### TRY IT:
Each record should be written out exactly as given.

━━ RECORDS SUPPLIED ━━

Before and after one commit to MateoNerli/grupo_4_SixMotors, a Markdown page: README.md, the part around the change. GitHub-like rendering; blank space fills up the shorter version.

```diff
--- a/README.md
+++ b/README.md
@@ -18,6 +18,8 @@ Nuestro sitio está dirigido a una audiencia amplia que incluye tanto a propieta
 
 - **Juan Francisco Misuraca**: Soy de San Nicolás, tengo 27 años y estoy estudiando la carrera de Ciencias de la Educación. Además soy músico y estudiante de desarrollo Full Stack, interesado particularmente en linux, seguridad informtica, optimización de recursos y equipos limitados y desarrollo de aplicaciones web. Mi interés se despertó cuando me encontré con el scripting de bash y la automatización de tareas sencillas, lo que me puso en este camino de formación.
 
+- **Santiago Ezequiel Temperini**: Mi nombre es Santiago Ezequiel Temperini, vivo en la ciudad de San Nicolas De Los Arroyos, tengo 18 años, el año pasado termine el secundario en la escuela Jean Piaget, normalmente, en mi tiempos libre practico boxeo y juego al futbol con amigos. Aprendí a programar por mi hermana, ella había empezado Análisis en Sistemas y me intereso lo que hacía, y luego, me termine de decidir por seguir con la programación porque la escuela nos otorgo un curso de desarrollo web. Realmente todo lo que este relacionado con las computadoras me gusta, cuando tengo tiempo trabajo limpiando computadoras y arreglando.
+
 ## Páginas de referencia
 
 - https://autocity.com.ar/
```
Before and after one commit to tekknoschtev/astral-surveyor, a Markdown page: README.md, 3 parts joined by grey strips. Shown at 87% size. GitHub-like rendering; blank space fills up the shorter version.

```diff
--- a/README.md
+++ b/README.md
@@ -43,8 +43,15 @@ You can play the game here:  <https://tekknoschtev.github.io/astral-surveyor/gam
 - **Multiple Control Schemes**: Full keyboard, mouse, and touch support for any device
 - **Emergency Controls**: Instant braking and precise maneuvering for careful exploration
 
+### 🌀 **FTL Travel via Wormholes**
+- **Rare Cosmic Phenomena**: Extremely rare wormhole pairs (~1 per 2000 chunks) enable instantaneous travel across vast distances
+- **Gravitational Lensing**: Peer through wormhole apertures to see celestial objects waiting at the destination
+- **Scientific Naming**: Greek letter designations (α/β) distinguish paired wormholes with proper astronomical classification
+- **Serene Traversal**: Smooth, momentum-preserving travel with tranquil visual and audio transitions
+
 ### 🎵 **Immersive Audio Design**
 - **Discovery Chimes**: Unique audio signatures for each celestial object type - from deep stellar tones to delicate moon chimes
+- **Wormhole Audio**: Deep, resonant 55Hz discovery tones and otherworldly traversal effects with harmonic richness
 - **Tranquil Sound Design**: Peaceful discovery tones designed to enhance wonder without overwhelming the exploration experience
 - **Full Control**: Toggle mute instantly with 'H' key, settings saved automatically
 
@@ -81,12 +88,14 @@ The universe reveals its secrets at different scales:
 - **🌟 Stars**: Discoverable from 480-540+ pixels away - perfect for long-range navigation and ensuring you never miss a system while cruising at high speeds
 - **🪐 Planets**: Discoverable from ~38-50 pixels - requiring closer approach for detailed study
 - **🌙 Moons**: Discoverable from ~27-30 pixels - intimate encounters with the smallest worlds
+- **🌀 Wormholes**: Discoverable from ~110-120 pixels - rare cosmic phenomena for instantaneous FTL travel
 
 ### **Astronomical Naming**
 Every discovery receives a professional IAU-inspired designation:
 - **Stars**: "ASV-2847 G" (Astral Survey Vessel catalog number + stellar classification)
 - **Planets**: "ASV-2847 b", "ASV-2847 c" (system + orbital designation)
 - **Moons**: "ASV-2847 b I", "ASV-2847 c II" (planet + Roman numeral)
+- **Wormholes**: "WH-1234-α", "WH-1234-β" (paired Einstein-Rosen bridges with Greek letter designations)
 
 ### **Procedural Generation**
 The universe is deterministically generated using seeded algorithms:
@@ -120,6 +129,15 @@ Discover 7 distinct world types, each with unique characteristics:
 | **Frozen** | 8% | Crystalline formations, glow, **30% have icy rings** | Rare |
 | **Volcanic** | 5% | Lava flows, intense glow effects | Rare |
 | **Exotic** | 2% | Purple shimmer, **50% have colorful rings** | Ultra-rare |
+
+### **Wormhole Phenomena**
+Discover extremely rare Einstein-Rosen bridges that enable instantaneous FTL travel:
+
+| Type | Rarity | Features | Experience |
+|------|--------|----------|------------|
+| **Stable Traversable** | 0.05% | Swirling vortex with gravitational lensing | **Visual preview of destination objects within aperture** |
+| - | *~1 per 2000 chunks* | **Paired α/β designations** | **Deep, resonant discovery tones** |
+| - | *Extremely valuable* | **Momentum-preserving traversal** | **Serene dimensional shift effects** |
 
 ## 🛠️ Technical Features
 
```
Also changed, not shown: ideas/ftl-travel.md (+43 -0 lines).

━━━

### ANSWER BOX:
Before and after one commit to MateoNerli/grupo_4_SixMotors, a Markdown page: README.md, the part around the change. GitHub-like rendering; blank space fills up the shorter version.

```diff
--- a/README.md
+++ b/README.md
@@ -18,6 +18,8 @@ Nuestro sitio está dirigido a una audiencia amplia que incluye tanto a propieta
 
 - **Juan Francisco Misuraca**: Soy de San Nicolás, tengo 27 años y estoy estudiando la carrera de Ciencias de la Educación. Además soy músico y estudiante de desarrollo Full Stack, interesado particularmente en linux, seguridad informtica, optimización de recursos y equipos limitados y desarrollo de aplicaciones web. Mi interés se despertó cuando me encontré con el scripting de bash y la automatización de tareas sencillas, lo que me puso en este camino de formación.
 
+- **Santiago Ezequiel Temperini**: Mi nombre es Santiago Ezequiel Temperini, vivo en la ciudad de San Nicolas De Los Arroyos, tengo 18 años, el año pasado termine el secundario en la escuela Jean Piaget, normalmente, en mi tiempos libre practico boxeo y juego al futbol con amigos. Aprendí a programar por mi hermana, ella había empezado Análisis en Sistemas y me intereso lo que hacía, y luego, me termine de decidir por seguir con la programación porque la escuela nos otorgo un curso de desarrollo web. Realmente todo lo que este relacionado con las computadoras me gusta, cuando tengo tiempo trabajo limpiando computadoras y arreglando.
+
 ## Páginas de referencia
 
 - https://autocity.com.ar/
```
Before and after one commit to tekknoschtev/astral-surveyor, a Markdown page: README.md, 3 parts joined by grey strips. Shown at 87% size. GitHub-like rendering; blank space fills up the shorter version.

```diff
--- a/README.md
+++ b/README.md
@@ -43,8 +43,15 @@ You can play the game here:  <https://tekknoschtev.github.io/astral-surveyor/gam
 - **Multiple Control Schemes**: Full keyboard, mouse, and touch support for any device
 - **Emergency Controls**: Instant braking and precise maneuvering for careful exploration
 
+### 🌀 **FTL Travel via Wormholes**
+- **Rare Cosmic Phenomena**: Extremely rare wormhole pairs (~1 per 2000 chunks) enable instantaneous travel across vast distances
+- **Gravitational Lensing**: Peer through wormhole apertures to see celestial objects waiting at the destination
+- **Scientific Naming**: Greek letter designations (α/β) distinguish paired wormholes with proper astronomical classification
+- **Serene Traversal**: Smooth, momentum-preserving travel with tranquil visual and audio transitions
+
 ### 🎵 **Immersive Audio Design**
 - **Discovery Chimes**: Unique audio signatures for each celestial object type - from deep stellar tones to delicate moon chimes
+- **Wormhole Audio**: Deep, resonant 55Hz discovery tones and otherworldly traversal effects with harmonic richness
 - **Tranquil Sound Design**: Peaceful discovery tones designed to enhance wonder without overwhelming the exploration experience
 - **Full Control**: Toggle mute instantly with 'H' key, settings saved automatically
 
@@ -81,12 +88,14 @@ The universe reveals its secrets at different scales:
 - **🌟 Stars**: Discoverable from 480-540+ pixels away - perfect for long-range navigation and ensuring you never miss a system while cruising at high speeds
 - **🪐 Planets**: Discoverable from ~38-50 pixels - requiring closer approach for detailed study
 - **🌙 Moons**: Discoverable from ~27-30 pixels - intimate encounters with the smallest worlds
+- **🌀 Wormholes**: Discoverable from ~110-120 pixels - rare cosmic phenomena for instantaneous FTL travel
 
 ### **Astronomical Naming**
 Every discovery receives a professional IAU-inspired designation:
 - **Stars**: "ASV-2847 G" (Astral Survey Vessel catalog number + stellar classification)
 - **Planets**: "ASV-2847 b", "ASV-2847 c" (system + orbital designation)
 - **Moons**: "ASV-2847 b I", "ASV-2847 c II" (planet + Roman numeral)
+- **Wormholes**: "WH-1234-α", "WH-1234-β" (paired Einstein-Rosen bridges with Greek letter designations)
 
 ### **Procedural Generation**
 The universe is deterministically generated using seeded algorithms:
@@ -120,6 +129,15 @@ Discover 7 distinct world types, each with unique characteristics:
 | **Frozen** | 8% | Crystalline formations, glow, **30% have icy rings** | Rare |
 | **Volcanic** | 5% | Lava flows, intense glow effects | Rare |
 | **Exotic** | 2% | Purple shimmer, **50% have colorful rings** | Ultra-rare |
+
+### **Wormhole Phenomena**
+Discover extremely rare Einstein-Rosen bridges that enable instantaneous FTL travel:
+
+| Type | Rarity | Features | Experience |
+|------|--------|----------|------------|
+| **Stable Traversable** | 0.05% | Swirling vortex with gravitational lensing | **Visual preview of destination objects within aperture** |
+| - | *~1 per 2000 chunks* | **Paired α/β designations** | **Deep, resonant discovery tones** |
+| - | *Extremely valuable* | **Momentum-preserving traversal** | **Serene dimensional shift effects** |
 
 ## 🛠️ Technical Features
 
```
Also changed, not shown: ideas/ftl-travel.md (+43 -0 lines).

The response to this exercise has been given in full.